Exercise goal:
Show each line of the data below in which "Marchio" occurs.
*** Opening The data ***
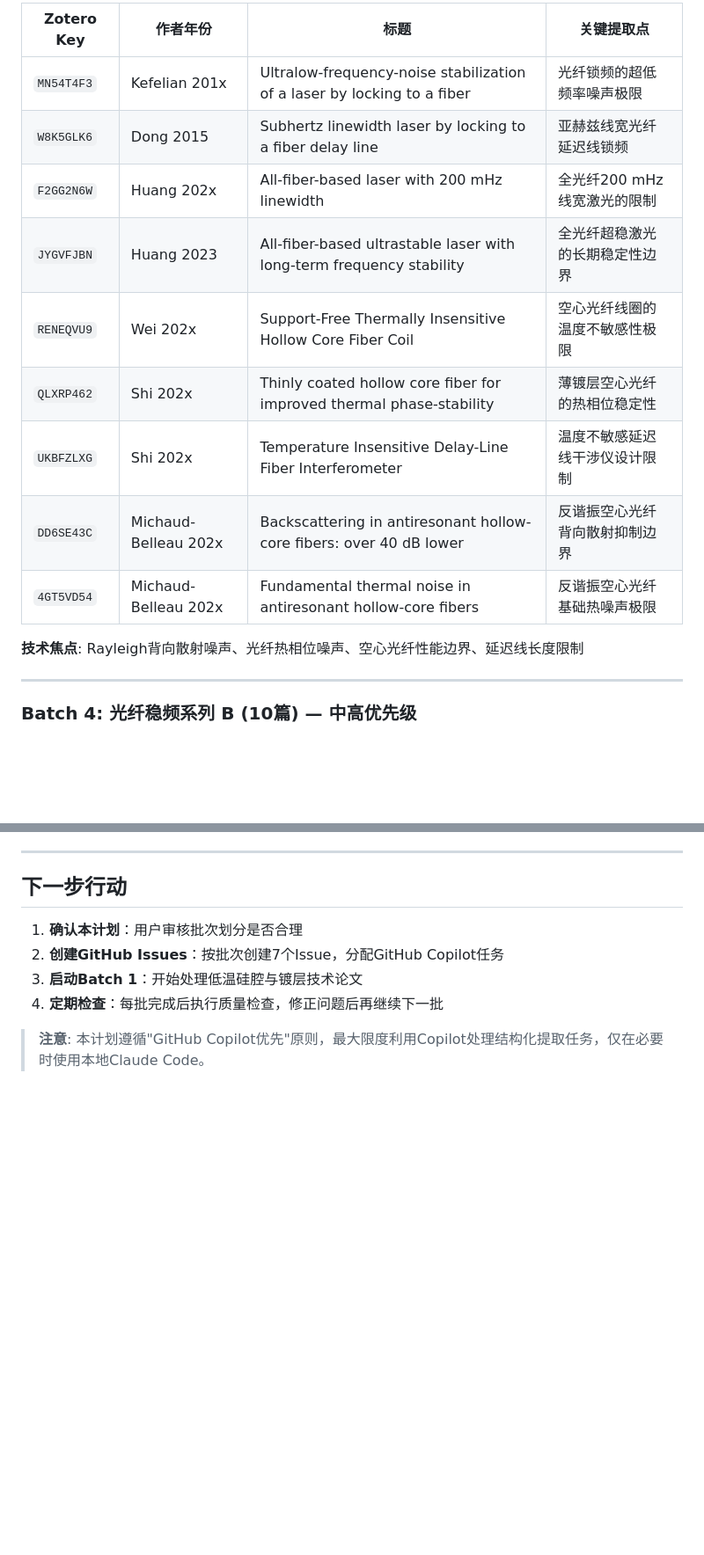
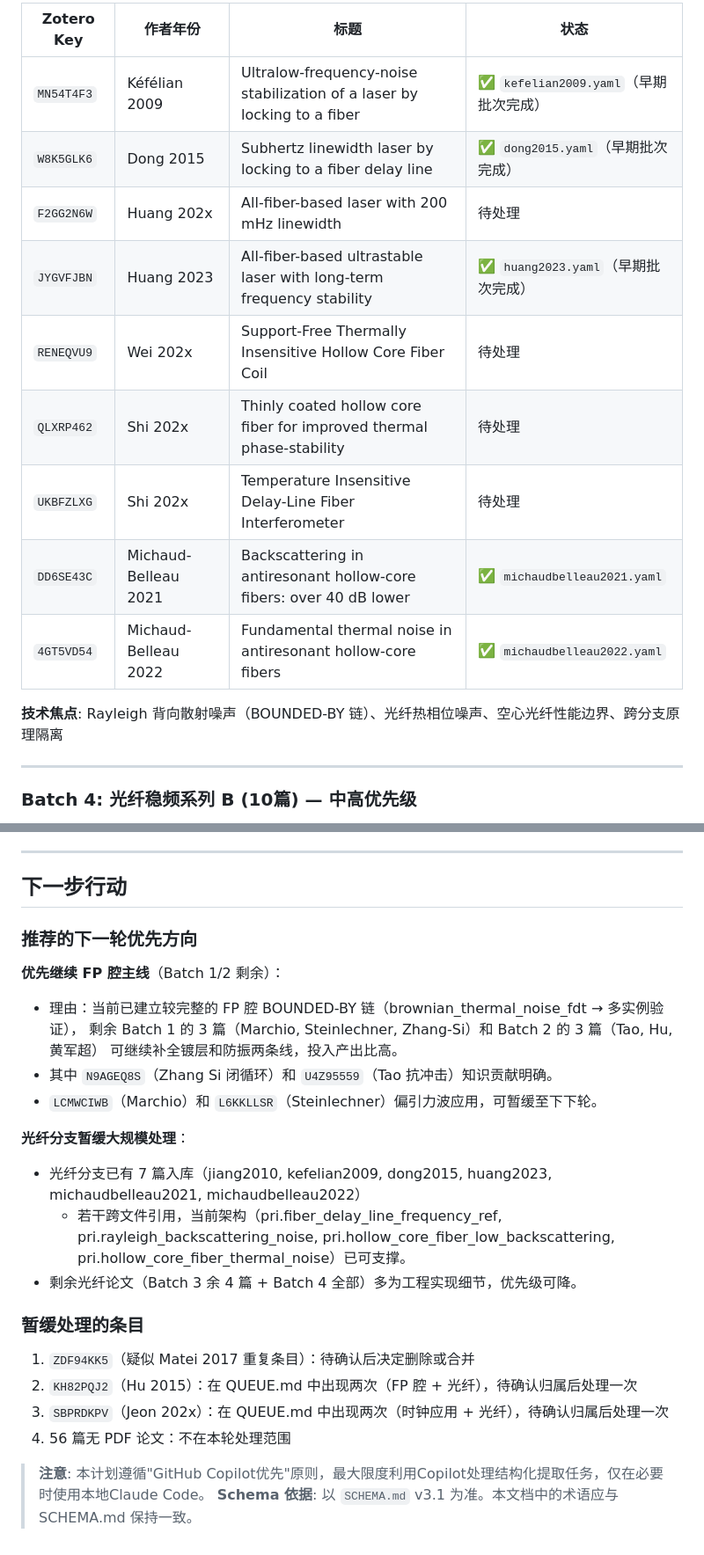
Before and after one commit to hjiang555-a11y/sci-logic-kb, a Markdown page: BATCH_PROCESSING_PLAN.md, 2 parts joined by grey strips. Shown at 88% size. Drawn GitHub-style; blank space fills up the shorter version.

```diff
--- a/BATCH_PROCESSING_PLAN.md
+++ b/BATCH_PROCESSING_PLAN.md
@@ -70,17 +72,17 @@
 
-| Zotero Key | 作者年份 | 标题 | 关键提取点 |
-|------------|----------|------|------------|
-| `MN54T4F3` | Kefelian 201x | Ultralow-frequency-noise stabilization of a laser by locking to a fiber | 光纤锁频的超低频率噪声极限 |
-| `W8K5GLK6` | Dong 2015 | Subhertz linewidth laser by locking to a fiber delay line | 亚赫兹线宽光纤延迟线锁频 |
-| `F2GG2N6W` | Huang 202x | All-fiber-based laser with 200 mHz linewidth | 全光纤200 mHz线宽激光的限制 |
-| `JYGVFJBN` | Huang 2023 | All-fiber-based ultrastable laser with long-term frequency stability | 全光纤超稳激光的长期稳定性边界 |
-| `RENEQVU9` | Wei 202x | Support-Free Thermally Insensitive Hollow Core Fiber Coil | 空心光纤线圈的温度不敏感性极限 |
-| `QLXRP462` | Shi 202x | Thinly coated hollow core fiber for improved thermal phase-stability | 薄镀层空心光纤的热相位稳定性 |
-| `UKBFZLXG` | Shi 202x | Temperature Insensitive Delay-Line Fiber Interferometer | 温度不敏感延迟线干涉仪设计限制 |
-| `DD6SE43C` | Michaud-Belleau 202x | Backscattering in antiresonant hollow-core fibers: over 40 dB lower | 反谐振空心光纤背向散射抑制边界 |
-| `4GT5VD54` | Michaud-Belleau 202x | Fundamental thermal noise in antiresonant hollow-core fibers | 反谐振空心光纤基础热噪声极限 |
+| Zotero Key | 作者年份 | 标题 | 状态 |
+|------------|----------|------|------|
+| `MN54T4F3` | Kéfélian 2009 | Ultralow-frequency-noise stabilization of a laser by locking to a fiber | ✅ `kefelian2009.yaml`（早期批次完成） |
+| `W8K5GLK6` | Dong 2015 | Subhertz linewidth laser by locking to a fiber delay line | ✅ `dong2015.yaml`（早期批次完成） |
+| `F2GG2N6W` | Huang 202x | All-fiber-based laser with 200 mHz linewidth | 待处理 |
+| `JYGVFJBN` | Huang 2023 | All-fiber-based ultrastable laser with long-term frequency stability | ✅ `huang2023.yaml`（早期批次完成） |
+| `RENEQVU9` | Wei 202x | Support-Free Thermally Insensitive Hollow Core Fiber Coil | 待处理 |
+| `QLXRP462` | Shi 202x | Thinly coated hollow core fiber for improved thermal phase-stability | 待处理 |
+| `UKBFZLXG` | Shi 202x | Temperature Insensitive Delay-Line Fiber Interferometer | 待处理 |
+| `DD6SE43C` | Michaud-Belleau 2021 | Backscattering in antiresonant hollow-core fibers: over 40 dB lower | ✅ `michaudbelleau2021.yaml` |
+| `4GT5VD54` | Michaud-Belleau 2022 | Fundamental thermal noise in antiresonant hollow-core fibers | ✅ `michaudbelleau2022.yaml` |
 
-**技术焦点**: Rayleigh背向散射噪声、光纤热相位噪声、空心光纤性能边界、延迟线长度限制
+**技术焦点**: Rayleigh 背向散射噪声（BOUNDED-BY 链）、光纤热相位噪声、空心光纤性能边界、跨分支原理隔离
 
 ---
 
@@ -212,9 +217,27 @@
 
 ## 下一步行动
 
-1. **确认本计划**：用户审核批次划分是否合理
-2. **创建GitHub Issues**：按批次创建7个Issue，分配GitHub Copilot任务
-3. **启动Batch 1**：开始处理低温硅腔与镀层技术论文
-4. **定期检查**：每批完成后执行质量检查，修正问题后再继续下一批
+### 推荐的下一轮优先方向
+
+**优先继续 FP 腔主线**（Batch 1/2 剩余）：
+- 理由：当前已建立较完整的 FP 腔 BOUNDED-BY 链（brownian_thermal_noise_fdt → 多实例验证），
+  剩余 Batch 1 的 3 篇（Marchio, Steinlechner, Zhang-Si）和 Batch 2 的 3 篇（Tao, Hu, 黄军超）
+  可继续补全镀层和防振两条线，投入产出比高。
+- 其中 `N9AGEQ8S`（Zhang Si 闭循环）和 `U4Z95559`（Tao 抗冲击）知识贡献明确。
+- `LCMWCIWB`（Marchio）和 `L6KKLLSR`（Steinlechner）偏引力波应用，可暂缓至下下轮。
+
+**光纤分支暂缓大规模处理**：
+- 光纤分支已有 7 篇入库（jiang2010, kefelian2009, dong2015, huang2023, michaudbelleau2021, michaudbelleau2022）
+  + 若干跨文件引用，当前架构（pri.fiber_delay_line_frequency_ref, pri.rayleigh_backscattering_noise,
+  pri.hollow_core_fiber_low_backscattering, pri.hollow_core_fiber_thermal_noise）已可支撑。
+- 剩余光纤论文（Batch 3 余 4 篇 + Batch 4 全部）多为工程实现细节，优先级可降。
+
+### 暂缓处理的条目
+
+1. `ZDF94KK5`（疑似 Matei 2017 重复条目）：待确认后决定删除或合并
+2. `KH82PQJ2`（Hu 2015）：在 QUEUE.md 中出现两次（FP 腔 + 光纤），待确认归属后处理一次
+3. `SBPRDKPV`（Jeon 202x）：在 QUEUE.md 中出现两次（时钟应用 + 光纤），待确认归属后处理一次
+4. 56 篇无 PDF 论文：不在本轮处理范围
 
 > **注意**: 本计划遵循"GitHub Copilot优先"原则，最大限度利用Copilot处理结构化提取任务，仅在必要时使用本地Claude Code。
+> **Schema 依据**: 以 `SCHEMA.md` v3.1 为准。本文档中的术语应与 SCHEMA.md 保持一致。
```
Also changed, not shown: other parts of BATCH_PROCESSING_PLAN.md (+62 -57 lines).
*** Closing The data ***
Result below:
+  剩余 Batch 1 的 3 篇（Marchio, Steinlechner, Zhang-Si）和 Batch 2 的 3 篇（Tao, Hu, 黄军超）
+- `LCMWCIWB`（Marchio）和 `L6KKLLSR`（Steinlechner）偏引力波应用，可暂缓至下下轮。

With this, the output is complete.